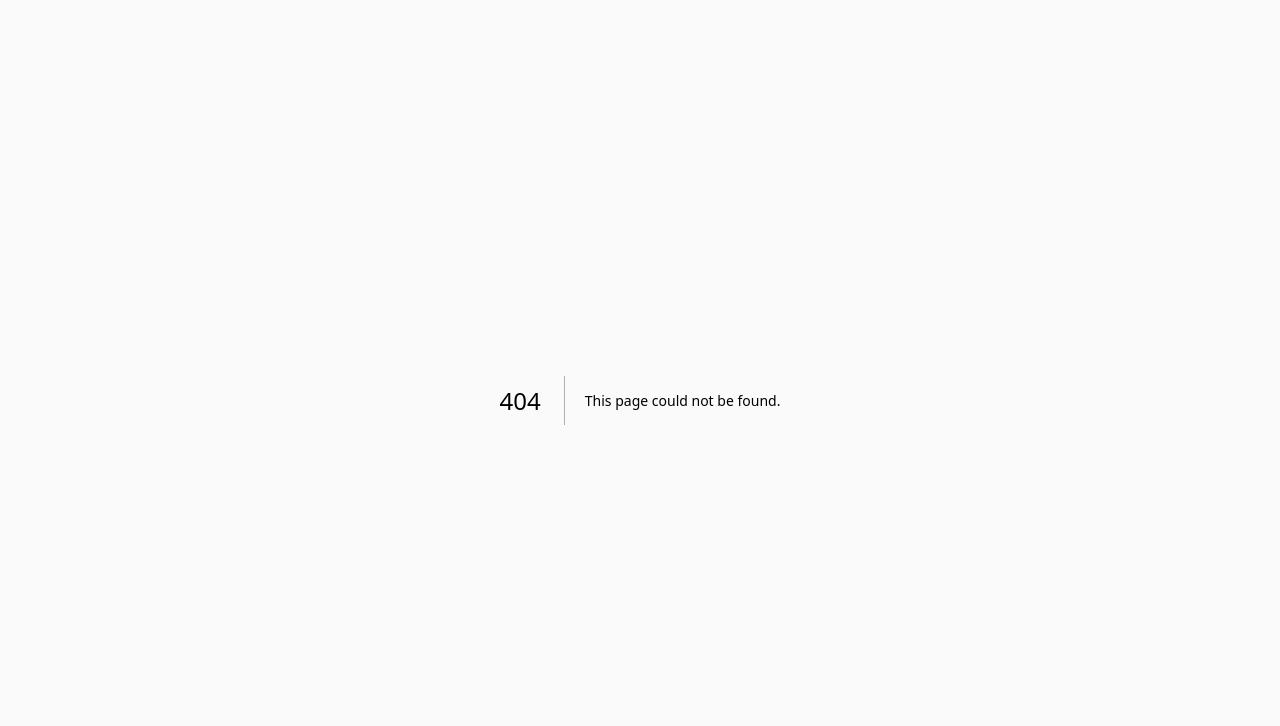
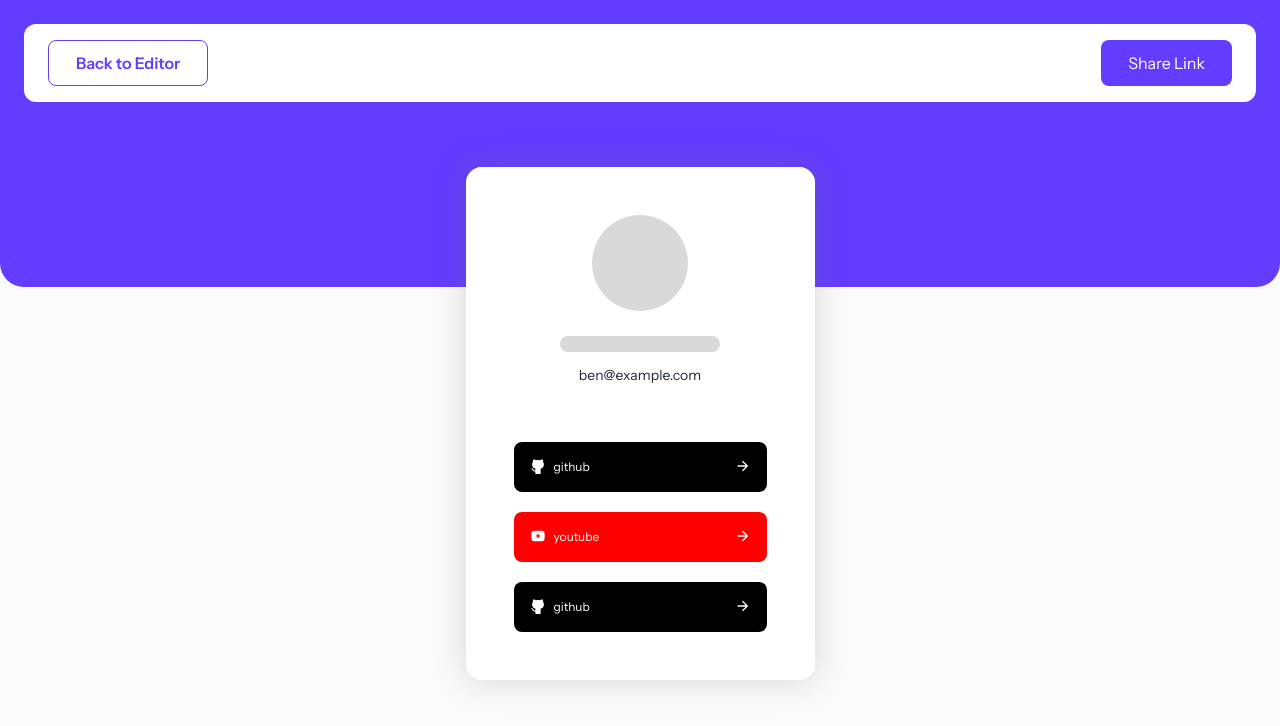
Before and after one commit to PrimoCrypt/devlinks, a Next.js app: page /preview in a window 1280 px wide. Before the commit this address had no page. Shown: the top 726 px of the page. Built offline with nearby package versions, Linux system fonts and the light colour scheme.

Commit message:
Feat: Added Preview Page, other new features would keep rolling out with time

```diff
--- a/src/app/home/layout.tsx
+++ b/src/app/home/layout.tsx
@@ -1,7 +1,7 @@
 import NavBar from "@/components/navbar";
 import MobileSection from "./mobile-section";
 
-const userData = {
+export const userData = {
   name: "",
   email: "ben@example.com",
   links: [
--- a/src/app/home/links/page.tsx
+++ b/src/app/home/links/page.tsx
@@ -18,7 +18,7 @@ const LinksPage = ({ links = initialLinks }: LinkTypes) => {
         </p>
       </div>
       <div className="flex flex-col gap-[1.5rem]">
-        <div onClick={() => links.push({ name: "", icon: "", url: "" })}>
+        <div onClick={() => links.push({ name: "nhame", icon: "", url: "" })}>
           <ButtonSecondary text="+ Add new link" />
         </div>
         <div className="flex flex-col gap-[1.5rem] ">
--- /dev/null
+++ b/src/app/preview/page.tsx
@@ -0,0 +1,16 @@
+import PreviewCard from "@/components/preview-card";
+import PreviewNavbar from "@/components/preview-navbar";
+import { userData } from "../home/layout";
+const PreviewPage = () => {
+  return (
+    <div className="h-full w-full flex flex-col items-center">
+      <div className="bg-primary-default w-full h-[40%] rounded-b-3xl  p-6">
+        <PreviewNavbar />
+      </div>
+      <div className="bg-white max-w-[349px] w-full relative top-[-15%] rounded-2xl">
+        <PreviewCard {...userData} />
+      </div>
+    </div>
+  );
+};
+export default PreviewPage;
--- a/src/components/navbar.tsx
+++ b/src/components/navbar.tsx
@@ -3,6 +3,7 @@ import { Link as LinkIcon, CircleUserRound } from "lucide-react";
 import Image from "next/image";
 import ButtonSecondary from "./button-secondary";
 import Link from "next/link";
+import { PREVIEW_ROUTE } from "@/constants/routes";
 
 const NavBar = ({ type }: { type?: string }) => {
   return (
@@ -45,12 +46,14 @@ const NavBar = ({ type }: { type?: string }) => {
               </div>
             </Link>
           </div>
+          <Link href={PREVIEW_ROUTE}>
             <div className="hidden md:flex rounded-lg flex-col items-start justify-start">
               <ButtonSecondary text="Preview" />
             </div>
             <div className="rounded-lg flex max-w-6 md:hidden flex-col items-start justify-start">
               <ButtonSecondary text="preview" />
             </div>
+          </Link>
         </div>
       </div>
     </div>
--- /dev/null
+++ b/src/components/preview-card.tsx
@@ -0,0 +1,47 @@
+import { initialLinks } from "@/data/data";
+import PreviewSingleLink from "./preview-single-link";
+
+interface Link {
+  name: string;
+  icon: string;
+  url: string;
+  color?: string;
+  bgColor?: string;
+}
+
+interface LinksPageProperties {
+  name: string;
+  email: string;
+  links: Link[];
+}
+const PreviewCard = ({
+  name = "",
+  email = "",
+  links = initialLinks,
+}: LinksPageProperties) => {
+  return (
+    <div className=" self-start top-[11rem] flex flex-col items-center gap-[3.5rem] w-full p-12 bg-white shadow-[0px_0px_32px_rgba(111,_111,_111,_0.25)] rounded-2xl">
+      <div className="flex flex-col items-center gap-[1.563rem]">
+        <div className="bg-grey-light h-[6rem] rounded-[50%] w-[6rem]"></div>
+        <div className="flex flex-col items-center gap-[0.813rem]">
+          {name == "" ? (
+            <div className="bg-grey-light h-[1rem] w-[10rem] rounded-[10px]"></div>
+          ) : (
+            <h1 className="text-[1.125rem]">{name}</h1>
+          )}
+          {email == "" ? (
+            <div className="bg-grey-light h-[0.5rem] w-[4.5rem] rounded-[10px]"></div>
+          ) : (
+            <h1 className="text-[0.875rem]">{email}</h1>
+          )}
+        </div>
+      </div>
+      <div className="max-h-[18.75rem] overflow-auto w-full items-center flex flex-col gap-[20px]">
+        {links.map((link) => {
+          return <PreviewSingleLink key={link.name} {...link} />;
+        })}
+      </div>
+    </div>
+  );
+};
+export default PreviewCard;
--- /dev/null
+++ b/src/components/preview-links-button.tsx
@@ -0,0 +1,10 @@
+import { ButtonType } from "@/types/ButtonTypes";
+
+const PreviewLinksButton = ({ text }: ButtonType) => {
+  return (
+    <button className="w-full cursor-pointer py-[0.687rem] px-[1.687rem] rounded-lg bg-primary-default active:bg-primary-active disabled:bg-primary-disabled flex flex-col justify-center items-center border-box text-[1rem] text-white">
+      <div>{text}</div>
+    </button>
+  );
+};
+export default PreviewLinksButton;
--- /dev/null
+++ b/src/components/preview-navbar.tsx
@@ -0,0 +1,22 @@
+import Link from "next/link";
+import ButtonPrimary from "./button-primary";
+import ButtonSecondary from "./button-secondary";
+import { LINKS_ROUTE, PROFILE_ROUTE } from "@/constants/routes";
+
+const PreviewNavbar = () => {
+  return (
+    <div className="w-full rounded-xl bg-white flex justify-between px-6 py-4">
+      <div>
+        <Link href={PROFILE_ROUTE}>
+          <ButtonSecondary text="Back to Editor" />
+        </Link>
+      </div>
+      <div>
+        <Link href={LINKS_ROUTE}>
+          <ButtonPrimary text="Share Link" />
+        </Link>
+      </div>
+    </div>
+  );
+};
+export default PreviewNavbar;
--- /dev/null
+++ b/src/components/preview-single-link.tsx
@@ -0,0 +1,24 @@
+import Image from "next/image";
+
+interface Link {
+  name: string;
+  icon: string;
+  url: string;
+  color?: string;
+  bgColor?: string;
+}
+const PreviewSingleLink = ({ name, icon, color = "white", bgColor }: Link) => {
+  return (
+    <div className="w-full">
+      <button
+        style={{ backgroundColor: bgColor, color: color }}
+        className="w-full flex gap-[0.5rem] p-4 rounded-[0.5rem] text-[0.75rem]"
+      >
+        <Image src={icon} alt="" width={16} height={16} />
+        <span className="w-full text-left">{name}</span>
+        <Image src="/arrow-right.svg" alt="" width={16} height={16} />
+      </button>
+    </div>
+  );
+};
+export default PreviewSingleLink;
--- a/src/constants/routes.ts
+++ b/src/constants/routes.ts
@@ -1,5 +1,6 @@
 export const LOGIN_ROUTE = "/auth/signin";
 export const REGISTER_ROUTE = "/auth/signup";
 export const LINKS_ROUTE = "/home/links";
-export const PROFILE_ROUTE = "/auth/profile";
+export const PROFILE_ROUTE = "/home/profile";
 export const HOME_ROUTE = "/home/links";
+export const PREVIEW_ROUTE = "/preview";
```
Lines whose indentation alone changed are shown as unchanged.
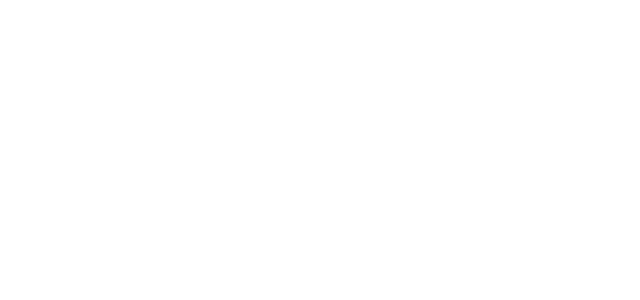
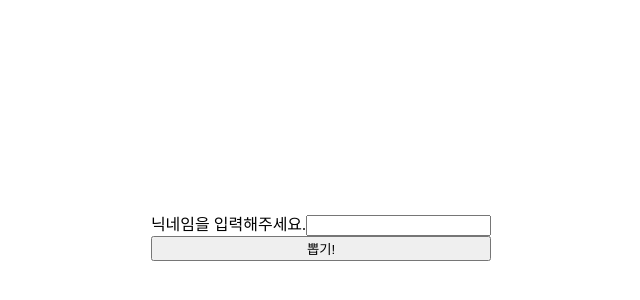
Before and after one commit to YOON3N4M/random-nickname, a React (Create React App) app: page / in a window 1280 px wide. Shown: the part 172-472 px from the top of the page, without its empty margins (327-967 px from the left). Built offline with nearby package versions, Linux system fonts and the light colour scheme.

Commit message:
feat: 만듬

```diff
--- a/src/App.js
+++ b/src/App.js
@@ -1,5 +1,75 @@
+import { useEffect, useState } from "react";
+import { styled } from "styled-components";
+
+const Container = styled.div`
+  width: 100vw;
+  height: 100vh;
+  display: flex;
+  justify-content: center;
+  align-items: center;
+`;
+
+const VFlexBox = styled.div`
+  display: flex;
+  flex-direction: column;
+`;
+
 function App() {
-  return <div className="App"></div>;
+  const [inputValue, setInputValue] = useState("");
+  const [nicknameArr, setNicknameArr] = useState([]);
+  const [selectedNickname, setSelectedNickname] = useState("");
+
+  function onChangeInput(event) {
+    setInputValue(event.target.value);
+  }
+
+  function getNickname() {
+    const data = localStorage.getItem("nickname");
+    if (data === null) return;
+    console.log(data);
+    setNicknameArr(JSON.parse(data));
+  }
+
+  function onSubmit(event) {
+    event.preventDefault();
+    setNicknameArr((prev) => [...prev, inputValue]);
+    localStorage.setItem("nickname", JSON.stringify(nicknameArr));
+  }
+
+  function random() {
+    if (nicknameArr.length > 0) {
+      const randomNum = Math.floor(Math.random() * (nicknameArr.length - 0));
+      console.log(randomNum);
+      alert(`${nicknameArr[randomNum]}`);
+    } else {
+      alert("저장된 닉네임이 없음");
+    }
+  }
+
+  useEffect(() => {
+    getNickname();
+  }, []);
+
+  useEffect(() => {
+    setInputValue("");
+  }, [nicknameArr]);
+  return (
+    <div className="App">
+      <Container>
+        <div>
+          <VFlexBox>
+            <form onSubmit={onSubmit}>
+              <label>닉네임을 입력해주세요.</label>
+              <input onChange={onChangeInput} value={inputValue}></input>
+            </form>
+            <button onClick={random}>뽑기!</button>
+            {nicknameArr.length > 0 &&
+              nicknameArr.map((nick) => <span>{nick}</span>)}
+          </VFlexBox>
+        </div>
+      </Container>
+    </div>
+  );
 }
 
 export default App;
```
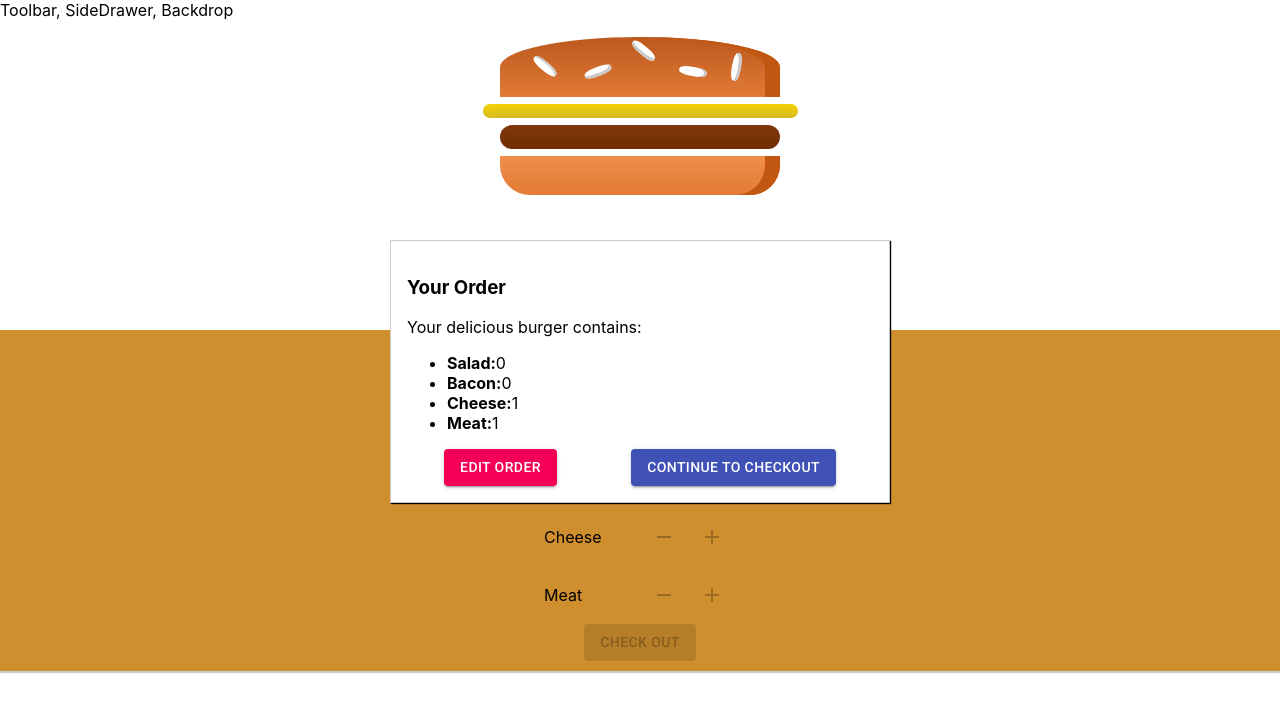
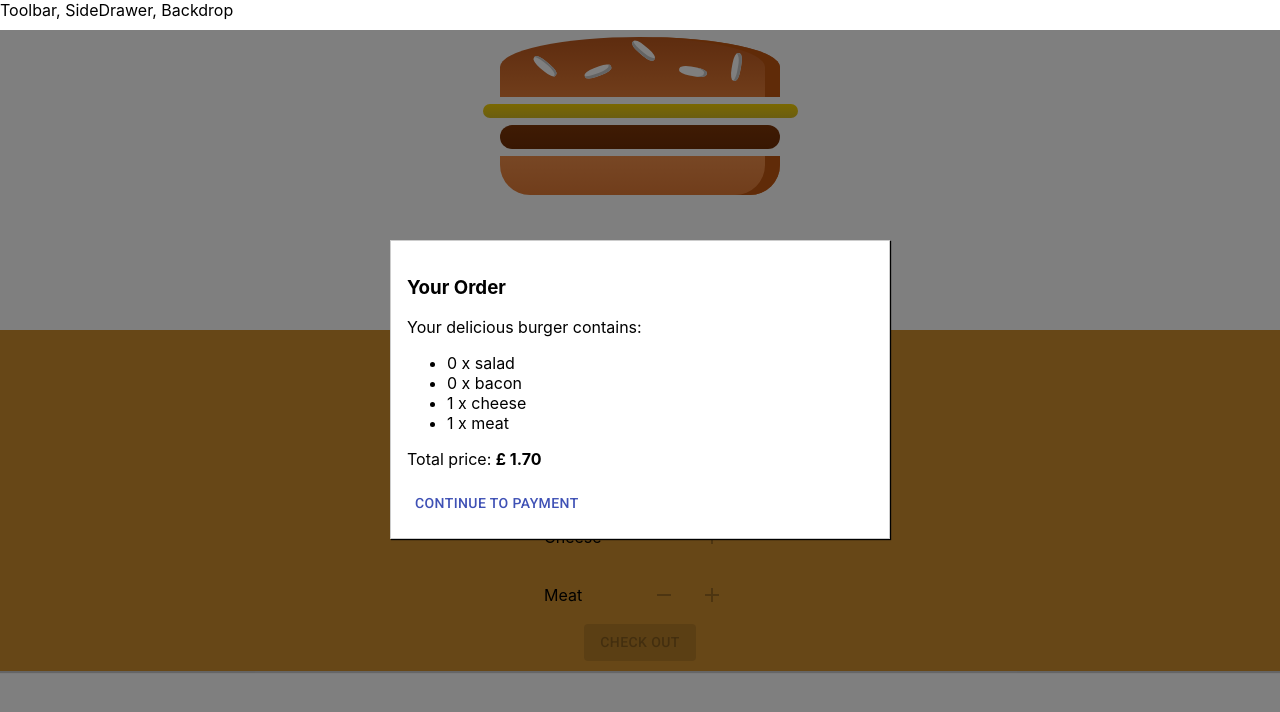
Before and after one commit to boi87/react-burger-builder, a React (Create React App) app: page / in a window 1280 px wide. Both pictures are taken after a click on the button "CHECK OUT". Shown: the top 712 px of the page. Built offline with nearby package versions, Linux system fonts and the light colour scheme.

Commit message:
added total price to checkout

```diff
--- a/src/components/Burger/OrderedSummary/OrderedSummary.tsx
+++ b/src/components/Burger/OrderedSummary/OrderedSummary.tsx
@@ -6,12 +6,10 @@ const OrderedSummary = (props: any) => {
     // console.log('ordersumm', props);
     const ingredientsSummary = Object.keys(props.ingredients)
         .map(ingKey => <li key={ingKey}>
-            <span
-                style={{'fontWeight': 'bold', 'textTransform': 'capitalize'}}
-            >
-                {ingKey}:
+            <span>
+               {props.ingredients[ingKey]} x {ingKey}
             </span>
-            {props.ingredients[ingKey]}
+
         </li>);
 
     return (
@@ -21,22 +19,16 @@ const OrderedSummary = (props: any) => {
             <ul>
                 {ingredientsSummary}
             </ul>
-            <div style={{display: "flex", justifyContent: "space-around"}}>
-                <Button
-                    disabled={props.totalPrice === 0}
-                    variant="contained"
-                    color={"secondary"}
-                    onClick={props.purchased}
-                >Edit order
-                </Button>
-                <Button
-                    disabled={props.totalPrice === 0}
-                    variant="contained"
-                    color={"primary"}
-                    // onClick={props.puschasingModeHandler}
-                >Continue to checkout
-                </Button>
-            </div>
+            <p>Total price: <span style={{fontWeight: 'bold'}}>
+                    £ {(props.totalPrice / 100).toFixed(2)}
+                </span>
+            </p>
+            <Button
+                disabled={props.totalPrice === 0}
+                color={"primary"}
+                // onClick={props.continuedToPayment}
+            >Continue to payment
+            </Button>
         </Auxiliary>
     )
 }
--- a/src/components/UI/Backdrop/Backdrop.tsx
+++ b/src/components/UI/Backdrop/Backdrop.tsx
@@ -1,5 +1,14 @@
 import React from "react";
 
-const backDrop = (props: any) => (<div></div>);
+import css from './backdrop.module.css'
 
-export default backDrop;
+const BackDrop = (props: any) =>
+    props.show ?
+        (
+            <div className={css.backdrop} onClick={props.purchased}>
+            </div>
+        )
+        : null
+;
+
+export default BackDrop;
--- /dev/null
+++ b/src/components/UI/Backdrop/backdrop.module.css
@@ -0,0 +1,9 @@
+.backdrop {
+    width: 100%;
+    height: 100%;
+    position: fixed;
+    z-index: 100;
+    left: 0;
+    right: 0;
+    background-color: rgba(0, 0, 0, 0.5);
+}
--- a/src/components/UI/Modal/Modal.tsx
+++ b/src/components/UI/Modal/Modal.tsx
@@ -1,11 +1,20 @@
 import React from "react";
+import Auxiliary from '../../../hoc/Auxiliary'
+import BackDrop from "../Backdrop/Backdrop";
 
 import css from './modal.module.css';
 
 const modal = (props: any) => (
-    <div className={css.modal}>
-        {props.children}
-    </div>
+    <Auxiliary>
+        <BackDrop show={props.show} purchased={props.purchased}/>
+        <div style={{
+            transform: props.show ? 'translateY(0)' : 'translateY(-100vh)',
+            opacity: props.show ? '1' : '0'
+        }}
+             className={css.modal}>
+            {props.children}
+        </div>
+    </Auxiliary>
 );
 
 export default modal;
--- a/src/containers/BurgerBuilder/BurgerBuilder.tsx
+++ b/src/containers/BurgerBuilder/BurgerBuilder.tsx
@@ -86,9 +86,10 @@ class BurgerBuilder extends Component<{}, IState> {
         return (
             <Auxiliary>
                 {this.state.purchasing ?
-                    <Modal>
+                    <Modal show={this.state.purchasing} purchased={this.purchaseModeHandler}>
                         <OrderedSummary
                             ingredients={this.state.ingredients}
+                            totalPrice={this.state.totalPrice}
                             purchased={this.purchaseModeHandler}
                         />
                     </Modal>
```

___

● **TASK DESCRIPTION**:
Show every line of the listing that includes the word "onClick".

● **ANSWER AREA**:
-        <div onClick={() => links.push({ name: "", icon: "", url: "" })}>
+        <div onClick={() => links.push({ name: "nhame", icon: "", url: "" })}>
+            <button onClick={random}>뽑기!</button>
-                    onClick={props.purchased}
-                    // onClick={props.puschasingModeHandler}
+                // onClick={props.continuedToPayment}
+            <div className={css.backdrop} onClick={props.purchased}>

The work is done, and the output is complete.